You can think of your immune system as a powerful army whose job is to protect you. It is made of soldiers (T cells and white cells), defence stations (the spleen, thymus gland, lymphs etc) and mechanisms of attack (recognition and memory of pathogens and actions against them). This complex network is constantly taking care of your health, so it is important to keep it in good working order. Here are some ways to maintain your body and mind and re-charge your immune system.
Ok, we keep on saying it, but have you done anything about it yet?
Stress can be good for you, but not at a sustained intensity that interferes with your sleep and your health. If you find yourself angry, resentful and exhausted, here’s a simple yet powerful exercise to try. Based on Matthieu Ricard‘s “The Art of Meditation,” it can help you take your first step toward a lighter life:
Spend 15 minutes today sitting in a quiet room, meditating. Focus on one thing you could do to lower your stress levels. Ask yourself:
- what is the main source of my stress?
- is there anything I can do about it?
Choose one action that you can take to make things better, one single step. Recognise deep in your heart that you can do it.
Don’t wait until tomorrow. Start today. Take action, and stay faithful to your commitment. Remember, you are not asking yourself to change your whole life, but just to change one small element in it! Then read point number 4 in this article…
2. Probiotics from natural sources.
It is now known that certain bacteria in the gut influence the development of aspects of the immune system, such as correcting deficiencies and increasing the numbers of some T cells. Precisely how the bacteria interact with the immune system components isn’t known. As more and more intriguing evidence comes in to support the idea that intestinal bacteria bolster the immune system, it’s tempting to think that more good bacteria would be better. At least, this is what marketers of mass-produced probiotic products would want you to believe. So far, there is no evidence that commercial probiotic products make any real difference to your health.
If you’d still like to support your intestinal flora, you’re better off eating good quality yoghurt which you can buy -avoid the commercial brands and opt for locally produced farmer’s products–or you can make it yourself.

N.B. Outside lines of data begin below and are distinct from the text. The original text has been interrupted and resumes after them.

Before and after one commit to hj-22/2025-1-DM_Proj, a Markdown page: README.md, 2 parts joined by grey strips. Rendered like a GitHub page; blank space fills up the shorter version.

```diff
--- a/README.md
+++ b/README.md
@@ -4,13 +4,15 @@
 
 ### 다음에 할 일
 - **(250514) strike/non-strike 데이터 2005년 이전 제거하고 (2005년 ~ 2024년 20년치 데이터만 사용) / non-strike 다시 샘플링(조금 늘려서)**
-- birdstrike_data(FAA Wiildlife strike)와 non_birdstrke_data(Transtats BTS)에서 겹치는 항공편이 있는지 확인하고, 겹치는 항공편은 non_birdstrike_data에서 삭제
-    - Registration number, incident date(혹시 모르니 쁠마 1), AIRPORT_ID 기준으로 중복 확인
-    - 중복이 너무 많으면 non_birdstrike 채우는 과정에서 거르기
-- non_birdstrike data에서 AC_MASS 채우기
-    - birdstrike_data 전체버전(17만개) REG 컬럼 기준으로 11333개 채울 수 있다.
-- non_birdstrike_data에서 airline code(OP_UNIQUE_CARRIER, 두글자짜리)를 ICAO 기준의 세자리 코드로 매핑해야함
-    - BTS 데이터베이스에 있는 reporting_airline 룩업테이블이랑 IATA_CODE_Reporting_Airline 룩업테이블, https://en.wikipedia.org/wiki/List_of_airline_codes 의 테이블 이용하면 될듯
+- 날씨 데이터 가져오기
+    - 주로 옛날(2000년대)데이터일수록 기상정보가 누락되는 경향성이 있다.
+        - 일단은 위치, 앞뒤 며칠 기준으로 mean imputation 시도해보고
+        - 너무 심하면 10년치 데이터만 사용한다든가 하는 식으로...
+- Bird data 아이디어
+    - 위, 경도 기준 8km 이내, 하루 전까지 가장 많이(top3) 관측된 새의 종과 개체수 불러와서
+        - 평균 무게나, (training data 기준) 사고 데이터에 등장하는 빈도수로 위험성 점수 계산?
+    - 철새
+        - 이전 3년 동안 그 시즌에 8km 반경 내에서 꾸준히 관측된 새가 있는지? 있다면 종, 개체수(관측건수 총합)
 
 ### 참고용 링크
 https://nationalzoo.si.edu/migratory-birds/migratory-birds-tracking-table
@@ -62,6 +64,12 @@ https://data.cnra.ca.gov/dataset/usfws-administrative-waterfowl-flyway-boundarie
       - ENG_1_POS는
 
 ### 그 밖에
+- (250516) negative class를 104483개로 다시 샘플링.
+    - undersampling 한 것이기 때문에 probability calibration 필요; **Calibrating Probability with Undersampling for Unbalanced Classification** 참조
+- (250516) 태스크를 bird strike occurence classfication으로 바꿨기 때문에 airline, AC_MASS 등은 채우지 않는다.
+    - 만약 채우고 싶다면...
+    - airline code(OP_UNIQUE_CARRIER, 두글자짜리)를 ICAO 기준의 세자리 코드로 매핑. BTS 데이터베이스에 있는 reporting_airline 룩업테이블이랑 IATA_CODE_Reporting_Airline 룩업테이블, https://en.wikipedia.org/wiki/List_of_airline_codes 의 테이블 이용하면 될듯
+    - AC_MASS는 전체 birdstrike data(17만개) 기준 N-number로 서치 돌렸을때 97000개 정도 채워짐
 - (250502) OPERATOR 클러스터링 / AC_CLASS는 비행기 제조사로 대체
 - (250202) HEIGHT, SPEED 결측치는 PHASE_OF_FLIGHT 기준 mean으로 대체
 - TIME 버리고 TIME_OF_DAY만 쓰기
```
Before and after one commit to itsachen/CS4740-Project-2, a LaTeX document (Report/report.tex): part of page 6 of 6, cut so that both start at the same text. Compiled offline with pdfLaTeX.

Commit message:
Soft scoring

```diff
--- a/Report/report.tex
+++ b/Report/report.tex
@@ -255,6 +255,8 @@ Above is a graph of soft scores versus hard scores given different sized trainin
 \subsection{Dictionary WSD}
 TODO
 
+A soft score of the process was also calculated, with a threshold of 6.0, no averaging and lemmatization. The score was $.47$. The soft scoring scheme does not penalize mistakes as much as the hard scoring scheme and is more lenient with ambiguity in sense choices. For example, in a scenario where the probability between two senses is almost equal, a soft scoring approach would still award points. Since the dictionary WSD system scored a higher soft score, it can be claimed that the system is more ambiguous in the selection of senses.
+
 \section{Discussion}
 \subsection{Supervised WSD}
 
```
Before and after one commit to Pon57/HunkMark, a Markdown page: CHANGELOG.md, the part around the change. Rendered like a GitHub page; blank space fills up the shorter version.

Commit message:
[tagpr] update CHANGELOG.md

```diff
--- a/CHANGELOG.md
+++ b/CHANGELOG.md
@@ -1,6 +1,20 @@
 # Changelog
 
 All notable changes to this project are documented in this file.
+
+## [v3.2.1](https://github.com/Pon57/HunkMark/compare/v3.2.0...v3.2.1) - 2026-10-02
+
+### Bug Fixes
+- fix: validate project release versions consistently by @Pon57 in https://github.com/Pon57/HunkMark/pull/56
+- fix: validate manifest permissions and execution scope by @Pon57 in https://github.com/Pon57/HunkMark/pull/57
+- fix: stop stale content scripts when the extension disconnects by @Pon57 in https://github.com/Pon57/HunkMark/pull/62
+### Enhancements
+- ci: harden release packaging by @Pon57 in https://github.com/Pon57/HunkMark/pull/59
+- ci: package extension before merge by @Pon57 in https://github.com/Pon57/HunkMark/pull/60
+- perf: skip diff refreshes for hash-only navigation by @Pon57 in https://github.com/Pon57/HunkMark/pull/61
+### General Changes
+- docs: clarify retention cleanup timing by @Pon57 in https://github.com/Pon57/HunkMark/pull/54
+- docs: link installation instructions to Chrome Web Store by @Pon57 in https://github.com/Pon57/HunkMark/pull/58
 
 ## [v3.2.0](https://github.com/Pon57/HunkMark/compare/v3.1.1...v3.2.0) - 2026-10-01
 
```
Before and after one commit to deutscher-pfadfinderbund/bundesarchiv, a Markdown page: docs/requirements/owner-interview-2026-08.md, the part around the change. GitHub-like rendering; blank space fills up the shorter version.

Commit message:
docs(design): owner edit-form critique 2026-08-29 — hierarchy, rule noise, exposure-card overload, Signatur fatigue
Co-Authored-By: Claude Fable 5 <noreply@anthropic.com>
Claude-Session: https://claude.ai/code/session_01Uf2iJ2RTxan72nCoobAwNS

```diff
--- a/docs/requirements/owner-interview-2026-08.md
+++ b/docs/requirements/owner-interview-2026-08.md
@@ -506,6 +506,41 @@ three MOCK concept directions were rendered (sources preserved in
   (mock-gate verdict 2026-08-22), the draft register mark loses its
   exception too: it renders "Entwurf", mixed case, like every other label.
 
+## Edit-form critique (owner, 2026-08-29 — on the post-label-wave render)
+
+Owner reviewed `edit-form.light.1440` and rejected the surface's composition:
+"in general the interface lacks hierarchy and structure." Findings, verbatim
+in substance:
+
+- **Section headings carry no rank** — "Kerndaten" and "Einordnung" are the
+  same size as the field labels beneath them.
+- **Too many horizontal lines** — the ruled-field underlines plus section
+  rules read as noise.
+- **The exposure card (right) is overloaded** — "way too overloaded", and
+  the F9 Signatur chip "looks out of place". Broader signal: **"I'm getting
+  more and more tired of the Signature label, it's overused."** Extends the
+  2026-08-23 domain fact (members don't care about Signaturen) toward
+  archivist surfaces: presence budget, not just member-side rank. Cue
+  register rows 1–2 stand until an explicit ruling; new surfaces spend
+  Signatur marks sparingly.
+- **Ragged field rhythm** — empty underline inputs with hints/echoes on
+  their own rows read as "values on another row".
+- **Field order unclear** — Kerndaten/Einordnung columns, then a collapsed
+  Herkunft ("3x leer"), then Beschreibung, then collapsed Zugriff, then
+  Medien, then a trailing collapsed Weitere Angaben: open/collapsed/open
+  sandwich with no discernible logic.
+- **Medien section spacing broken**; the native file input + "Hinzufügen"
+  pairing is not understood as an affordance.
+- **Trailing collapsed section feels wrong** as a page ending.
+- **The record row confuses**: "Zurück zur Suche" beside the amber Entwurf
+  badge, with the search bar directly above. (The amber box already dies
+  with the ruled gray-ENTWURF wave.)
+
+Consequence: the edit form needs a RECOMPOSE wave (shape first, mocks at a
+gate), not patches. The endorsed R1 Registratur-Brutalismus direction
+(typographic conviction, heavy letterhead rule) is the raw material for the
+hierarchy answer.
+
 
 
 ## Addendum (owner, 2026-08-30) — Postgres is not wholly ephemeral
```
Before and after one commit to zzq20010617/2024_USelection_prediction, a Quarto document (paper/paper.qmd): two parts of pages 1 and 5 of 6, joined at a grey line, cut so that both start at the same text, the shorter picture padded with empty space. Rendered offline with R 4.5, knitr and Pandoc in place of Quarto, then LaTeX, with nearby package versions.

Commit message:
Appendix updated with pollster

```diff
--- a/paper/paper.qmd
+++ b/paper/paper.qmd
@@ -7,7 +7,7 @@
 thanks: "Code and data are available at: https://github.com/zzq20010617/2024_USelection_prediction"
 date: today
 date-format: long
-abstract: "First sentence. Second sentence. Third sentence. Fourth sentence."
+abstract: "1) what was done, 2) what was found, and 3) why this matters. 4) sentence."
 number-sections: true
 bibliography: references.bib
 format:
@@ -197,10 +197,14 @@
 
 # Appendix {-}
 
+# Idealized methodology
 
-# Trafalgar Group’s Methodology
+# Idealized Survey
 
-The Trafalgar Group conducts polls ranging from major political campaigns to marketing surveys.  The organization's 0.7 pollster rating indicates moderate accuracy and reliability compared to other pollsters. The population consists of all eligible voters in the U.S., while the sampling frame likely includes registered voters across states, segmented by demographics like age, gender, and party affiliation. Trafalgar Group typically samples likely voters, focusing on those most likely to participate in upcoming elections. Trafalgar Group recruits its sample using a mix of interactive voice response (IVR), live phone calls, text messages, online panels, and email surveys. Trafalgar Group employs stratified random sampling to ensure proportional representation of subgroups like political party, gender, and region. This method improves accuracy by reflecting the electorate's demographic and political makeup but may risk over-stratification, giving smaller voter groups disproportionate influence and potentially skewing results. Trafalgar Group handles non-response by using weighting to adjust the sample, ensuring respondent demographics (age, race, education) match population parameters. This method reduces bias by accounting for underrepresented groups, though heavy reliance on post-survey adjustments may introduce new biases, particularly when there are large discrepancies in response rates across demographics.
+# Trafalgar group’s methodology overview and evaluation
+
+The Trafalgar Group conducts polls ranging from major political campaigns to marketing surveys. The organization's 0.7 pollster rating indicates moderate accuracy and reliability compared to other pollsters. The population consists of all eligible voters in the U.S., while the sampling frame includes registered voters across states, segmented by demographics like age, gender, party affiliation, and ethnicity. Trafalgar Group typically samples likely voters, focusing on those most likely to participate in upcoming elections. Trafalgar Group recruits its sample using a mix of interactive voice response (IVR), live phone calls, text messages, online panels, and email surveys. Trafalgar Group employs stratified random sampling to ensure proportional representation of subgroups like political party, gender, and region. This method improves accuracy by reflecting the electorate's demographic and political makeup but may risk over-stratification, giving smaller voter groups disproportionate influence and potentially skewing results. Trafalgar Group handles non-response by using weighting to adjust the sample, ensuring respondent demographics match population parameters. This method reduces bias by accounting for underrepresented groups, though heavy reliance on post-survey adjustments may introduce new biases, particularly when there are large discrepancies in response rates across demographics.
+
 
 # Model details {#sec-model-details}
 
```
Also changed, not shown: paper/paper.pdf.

Here is an easy recipe based on the Super Simple Yoghurt by The Green Kitchen which we love:
-Gently heat 1 litre of fresh organic whole milk to 82C
-Allow it to cool to 43C
-Stir in the yoghurt and place the mixture into a large glass container
-Cover the container with a kitchen towel an put it in a warm place (a pre-heated oven that has been turned off), overnight.
-In the morning it should have grown and thickened, transfer it to smaller glass jars and refrigerate.
-Keeps from 3 to 5 days in the fridge.
3. Fresh air.
My grandmother, who lived with us for many years, always made us go out a coger el aire–to “catch the air.” It was understood that if you didn’t go outside every day, you’d get sick. She wasn’t only emphasizing regular exercise–which definitely helps–but also being outdoors, preferably in nature.
Going for a fast-paced walk or run on the running machine of your local gym, although beneficial in some ways, doesn’t have the same effect as a stroll in the park. If you can combine your outdoor experience with the company of a good friend you’ll be “saving two birds” in one walk, as an active social life also boosts your immune system.
4. Make stress your friend.
If stress in your life is unavoidable, turn the tables around.
The latest research shows that stress might be bad for your health only when you resent what you do. If, on the other hand, you are able to enjoy your stress–and even thrive on it–your health will be less affected. We really loved Kelly McGonigal’s TED talk on this subject.
To help you identify how you feel about your stress, ask yourself some questions. Every morning this week–including on the weekend–take a moment just before jumping out of bed. Right then, ask yourself: how do you feel about the day ahead?
- I am excited, even looking forward to it.
- I am dreading it, I wish I could stay in bed or disappear!
- I feel indifferent, you never know how the day might develop.
If you find yourself leaning toward the second option more than four days per week, you might want to consider making real changes in your life before your immunity and health are seriously affected!
Sleep accounts for approximately one third of our lives, and a growing number of physicians believe that it should receive more attention from the medical community.
Researchers have linked sleep-related illnesses to hypertension, stroke, congestive heart failure, depression and overall decreased quality of life. During the stages of deep sleep, large spurts of growth hormone are secreted, thought to restore the body from the wear and tear of our daily activities. At a non-physical level, deep sleep and the dreaming stage are also believed to help develop our social skills, wish fulfilment and consolidation of memories, providing necessary stimulation to the entire nervous system.
Tips for improving your sleep:
- Commit to a regular bedtime and wake up schedule
- Do not nap if you regularly have insomnia
- Make your bedroom a “quiet” space at night, with no TV, computer or phone
- Establish relaxing before-bed routines such as taking a bath, a glass of warm milk, or do some light reading
- Develop relaxation techniques such as yoga or meditation. (internal link to Yoga Nidra)
- Avoid troubling news right before bed, including violent movies
- Avoid stimulants such as alcohol or coffee 8 hours before bedtime
- Exercise regularly–but avoid vigorous exercise after 6pm